As shown in other studies, short term use makes it difficult to learn and retain information. Driving skills are impaired. Risky behavior and even paranoia and psychosis can result. Long term use can alter brain development, encourages dropping out of school, a lower IQ during adolescence, reduced satisfaction and achievement, chronic bronchitis, and an increased risk of schizophrenia.

Although the study advises that there can be other factors involved in these devastating results, the link between marijuana and social factors such as lower income, more public assistance, unemployment, criminal behavior, and a lower life satisfaction has been established by several studies. People who used the drug before driving were from 2 to 7 times as likely to be responsible for an accident than those who had not used alcohol or marijuana.

The increase in the average potency of THC content continues to increase, from 3% in the 1980s to 12% in 2012. As the cultivation continues to become more sophisticated in states like Colorado and California, one could expect this figure to increase significantly and, correspondingly, to increase the extent of the adverse effects on increasing numbers of people in the population. Increased emergency room visits (100 % increase from 2004 to 2011) and reports to poison control centers (three times the number in legalization states) forcefully demonstrate that this phenomenon is well under way.

Importantly, this steep increase in the THC content also calls into question the validity of all of those studies done in previous decades. The assurances of those early studies, on which pro-legalization forces rely so heavily to assuage the reluctance of state legislators, are worth little in the face of these statistics and the recent medical studies.

The article reports that there is evidence that marijuana or other cannabinoids may benefit symptoms associated with certain clinical conditions such as glaucoma, nausea, inflammatory diseases, MS, and epilepsy. However, more research is necessary to confirm these findings, as well as to determine the most effective form of administration.

Since medical marijuana prescriptions issued to adults are a major source of recreational use by juveniles, states must develop an effective method of regulation, as well as education about the dangers of both inadvertent and commercial distribution for non-medical use. Anyone who reviews medical marijuana advertisements or talks to law enforcement officers about the level of therapeutics of many of such clinics, can only question whether the drug legalization is actually accomplishing a fraction of the benefits touted by its advocates.

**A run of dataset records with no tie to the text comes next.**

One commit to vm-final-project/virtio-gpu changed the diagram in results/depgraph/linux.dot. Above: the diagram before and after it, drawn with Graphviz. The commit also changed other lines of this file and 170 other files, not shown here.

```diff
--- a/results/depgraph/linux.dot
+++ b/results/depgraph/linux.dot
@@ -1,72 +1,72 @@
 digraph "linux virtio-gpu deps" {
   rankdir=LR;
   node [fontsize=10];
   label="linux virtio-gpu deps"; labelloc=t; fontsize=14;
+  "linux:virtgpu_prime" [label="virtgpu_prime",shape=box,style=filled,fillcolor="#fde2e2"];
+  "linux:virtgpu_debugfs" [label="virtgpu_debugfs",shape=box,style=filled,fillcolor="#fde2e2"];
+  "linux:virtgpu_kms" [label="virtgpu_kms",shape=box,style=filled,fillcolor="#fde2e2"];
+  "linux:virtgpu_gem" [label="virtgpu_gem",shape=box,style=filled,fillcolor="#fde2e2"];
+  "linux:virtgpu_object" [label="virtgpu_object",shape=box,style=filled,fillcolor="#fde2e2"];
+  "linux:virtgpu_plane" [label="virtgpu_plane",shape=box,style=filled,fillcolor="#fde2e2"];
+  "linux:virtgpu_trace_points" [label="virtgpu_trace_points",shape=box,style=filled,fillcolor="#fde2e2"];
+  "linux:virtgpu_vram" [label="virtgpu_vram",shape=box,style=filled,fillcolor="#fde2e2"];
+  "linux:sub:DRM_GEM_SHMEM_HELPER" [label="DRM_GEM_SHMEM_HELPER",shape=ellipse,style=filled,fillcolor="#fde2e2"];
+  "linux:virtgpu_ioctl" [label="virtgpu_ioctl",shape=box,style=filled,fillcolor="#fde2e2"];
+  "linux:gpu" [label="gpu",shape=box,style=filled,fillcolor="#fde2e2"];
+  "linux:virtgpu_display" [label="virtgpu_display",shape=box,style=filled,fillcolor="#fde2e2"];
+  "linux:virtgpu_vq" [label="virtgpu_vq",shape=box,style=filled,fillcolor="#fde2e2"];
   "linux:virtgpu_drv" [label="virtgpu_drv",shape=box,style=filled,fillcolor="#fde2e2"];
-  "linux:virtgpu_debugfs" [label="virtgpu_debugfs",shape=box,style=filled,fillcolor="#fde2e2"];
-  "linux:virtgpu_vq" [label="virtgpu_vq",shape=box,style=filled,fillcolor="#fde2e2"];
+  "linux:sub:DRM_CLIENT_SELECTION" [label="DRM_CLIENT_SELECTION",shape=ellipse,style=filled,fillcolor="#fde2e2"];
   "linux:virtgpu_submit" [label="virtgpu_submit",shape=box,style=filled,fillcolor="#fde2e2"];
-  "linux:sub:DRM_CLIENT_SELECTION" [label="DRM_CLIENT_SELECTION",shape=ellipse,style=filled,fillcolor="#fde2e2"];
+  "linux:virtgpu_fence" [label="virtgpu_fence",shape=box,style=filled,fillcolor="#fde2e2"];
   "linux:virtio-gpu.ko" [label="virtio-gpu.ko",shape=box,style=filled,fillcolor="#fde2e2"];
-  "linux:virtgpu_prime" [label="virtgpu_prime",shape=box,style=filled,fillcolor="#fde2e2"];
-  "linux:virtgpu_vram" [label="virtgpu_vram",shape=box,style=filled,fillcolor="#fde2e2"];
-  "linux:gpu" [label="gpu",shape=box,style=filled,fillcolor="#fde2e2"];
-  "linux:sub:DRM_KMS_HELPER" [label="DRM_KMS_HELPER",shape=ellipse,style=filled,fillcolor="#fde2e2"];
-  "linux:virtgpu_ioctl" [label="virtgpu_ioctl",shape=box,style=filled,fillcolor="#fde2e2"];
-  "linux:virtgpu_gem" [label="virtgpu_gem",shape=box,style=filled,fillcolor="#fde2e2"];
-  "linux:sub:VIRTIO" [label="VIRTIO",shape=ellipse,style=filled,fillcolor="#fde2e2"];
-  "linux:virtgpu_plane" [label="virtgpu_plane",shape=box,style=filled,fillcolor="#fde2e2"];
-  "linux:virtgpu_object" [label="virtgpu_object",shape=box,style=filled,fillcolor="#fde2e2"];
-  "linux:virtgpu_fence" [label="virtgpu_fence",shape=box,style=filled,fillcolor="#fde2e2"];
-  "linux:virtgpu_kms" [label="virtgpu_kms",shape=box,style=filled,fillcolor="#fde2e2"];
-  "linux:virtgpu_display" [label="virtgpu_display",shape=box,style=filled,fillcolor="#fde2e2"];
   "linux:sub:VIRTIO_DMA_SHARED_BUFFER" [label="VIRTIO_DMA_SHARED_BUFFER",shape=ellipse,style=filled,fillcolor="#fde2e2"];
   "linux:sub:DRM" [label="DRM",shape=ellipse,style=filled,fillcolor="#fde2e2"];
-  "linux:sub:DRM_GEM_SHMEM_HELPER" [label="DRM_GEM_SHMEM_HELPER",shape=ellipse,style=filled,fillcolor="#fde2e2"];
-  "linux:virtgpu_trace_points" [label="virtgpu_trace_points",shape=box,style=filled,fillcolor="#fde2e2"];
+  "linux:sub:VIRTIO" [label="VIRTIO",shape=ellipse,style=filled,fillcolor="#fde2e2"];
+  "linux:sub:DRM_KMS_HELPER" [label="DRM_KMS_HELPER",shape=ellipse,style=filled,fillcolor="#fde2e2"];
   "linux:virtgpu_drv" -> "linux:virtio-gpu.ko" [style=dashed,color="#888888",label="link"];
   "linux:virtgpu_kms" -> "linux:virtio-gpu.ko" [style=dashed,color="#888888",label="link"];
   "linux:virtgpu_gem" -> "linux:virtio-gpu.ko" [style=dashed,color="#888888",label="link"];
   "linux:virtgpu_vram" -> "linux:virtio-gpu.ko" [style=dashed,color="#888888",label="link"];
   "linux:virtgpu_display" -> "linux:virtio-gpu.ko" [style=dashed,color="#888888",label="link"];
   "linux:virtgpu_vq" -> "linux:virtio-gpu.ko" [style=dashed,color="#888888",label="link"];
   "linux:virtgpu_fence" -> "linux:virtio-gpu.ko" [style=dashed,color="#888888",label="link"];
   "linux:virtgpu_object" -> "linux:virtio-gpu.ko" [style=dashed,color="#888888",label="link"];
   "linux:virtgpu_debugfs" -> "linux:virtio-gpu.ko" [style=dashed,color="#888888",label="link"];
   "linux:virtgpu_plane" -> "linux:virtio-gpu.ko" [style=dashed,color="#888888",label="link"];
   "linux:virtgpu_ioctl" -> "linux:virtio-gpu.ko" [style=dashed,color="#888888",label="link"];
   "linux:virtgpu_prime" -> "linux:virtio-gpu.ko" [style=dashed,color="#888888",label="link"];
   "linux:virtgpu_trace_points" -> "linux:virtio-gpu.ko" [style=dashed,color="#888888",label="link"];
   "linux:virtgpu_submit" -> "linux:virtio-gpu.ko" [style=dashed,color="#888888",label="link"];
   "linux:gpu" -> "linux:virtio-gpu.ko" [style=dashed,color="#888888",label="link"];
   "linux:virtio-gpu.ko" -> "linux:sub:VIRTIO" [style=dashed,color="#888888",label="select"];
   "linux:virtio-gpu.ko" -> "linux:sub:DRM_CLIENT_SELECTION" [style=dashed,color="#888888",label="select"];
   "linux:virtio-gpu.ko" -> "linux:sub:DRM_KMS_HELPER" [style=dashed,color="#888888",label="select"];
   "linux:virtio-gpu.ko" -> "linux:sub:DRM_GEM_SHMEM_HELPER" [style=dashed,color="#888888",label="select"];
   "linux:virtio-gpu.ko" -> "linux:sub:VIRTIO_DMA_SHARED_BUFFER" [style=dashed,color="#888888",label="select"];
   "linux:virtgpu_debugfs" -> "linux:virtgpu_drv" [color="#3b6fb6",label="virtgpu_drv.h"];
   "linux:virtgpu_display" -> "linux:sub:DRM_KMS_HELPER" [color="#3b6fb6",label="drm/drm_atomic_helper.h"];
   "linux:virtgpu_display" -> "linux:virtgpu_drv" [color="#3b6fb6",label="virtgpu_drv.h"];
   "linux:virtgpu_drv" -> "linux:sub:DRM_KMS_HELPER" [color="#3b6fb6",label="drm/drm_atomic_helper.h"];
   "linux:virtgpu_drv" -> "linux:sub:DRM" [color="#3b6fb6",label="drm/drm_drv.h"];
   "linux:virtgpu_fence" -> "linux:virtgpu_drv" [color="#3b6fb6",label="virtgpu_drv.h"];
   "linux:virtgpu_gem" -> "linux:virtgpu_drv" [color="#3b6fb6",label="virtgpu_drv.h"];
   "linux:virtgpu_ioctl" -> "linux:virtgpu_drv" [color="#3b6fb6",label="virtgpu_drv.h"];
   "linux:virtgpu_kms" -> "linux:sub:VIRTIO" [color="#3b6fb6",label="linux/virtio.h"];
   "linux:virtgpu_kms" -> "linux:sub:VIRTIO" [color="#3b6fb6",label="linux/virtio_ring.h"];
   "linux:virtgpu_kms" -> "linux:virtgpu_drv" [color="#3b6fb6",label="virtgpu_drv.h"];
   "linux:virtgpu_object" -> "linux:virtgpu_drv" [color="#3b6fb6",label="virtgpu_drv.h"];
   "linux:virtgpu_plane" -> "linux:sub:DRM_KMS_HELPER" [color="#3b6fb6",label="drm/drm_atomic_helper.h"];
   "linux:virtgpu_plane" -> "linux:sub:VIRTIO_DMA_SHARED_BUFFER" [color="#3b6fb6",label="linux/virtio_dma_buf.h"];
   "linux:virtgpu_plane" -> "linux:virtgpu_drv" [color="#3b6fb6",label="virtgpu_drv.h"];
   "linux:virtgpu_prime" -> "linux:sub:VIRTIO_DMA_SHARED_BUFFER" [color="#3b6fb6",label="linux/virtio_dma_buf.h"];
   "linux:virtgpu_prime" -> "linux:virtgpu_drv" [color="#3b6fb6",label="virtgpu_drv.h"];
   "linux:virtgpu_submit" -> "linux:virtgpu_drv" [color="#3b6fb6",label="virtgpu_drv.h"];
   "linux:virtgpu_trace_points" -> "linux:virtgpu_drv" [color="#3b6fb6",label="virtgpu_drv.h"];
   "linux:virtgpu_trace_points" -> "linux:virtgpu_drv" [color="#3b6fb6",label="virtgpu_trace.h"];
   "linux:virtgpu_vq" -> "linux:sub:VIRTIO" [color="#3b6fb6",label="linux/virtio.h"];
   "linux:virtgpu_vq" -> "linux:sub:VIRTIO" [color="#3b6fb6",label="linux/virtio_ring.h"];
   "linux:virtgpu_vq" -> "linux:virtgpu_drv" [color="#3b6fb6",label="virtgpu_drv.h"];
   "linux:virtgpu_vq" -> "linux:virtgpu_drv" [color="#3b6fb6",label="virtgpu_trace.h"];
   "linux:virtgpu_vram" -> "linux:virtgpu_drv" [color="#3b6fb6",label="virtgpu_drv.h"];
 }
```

Recently, I walked around Venice and Santa Monica beaches in southern California. The number and appearances of the “medical” marijuana clinics in the narrow streets leading to the beaches were strikingly non-medical to everyone I was with. The medical purpose of such businesses seemed like a joke. A local federal agent confirmed that the great majority of the large amounts dispensed were universally known to be used recreationally and were so ubiquitous as to be unenforceable. The genie was out of the bottle.

Twenty-two states have legalized marijuana use in some form or another. One can only hope that other states will pause in this trend and consider the mounting medical evidence of significant health and well being problems in so many different categories. Perhaps studies in the 22 states will demonstrate that the cost of these policies is so great as to demand reconsideration.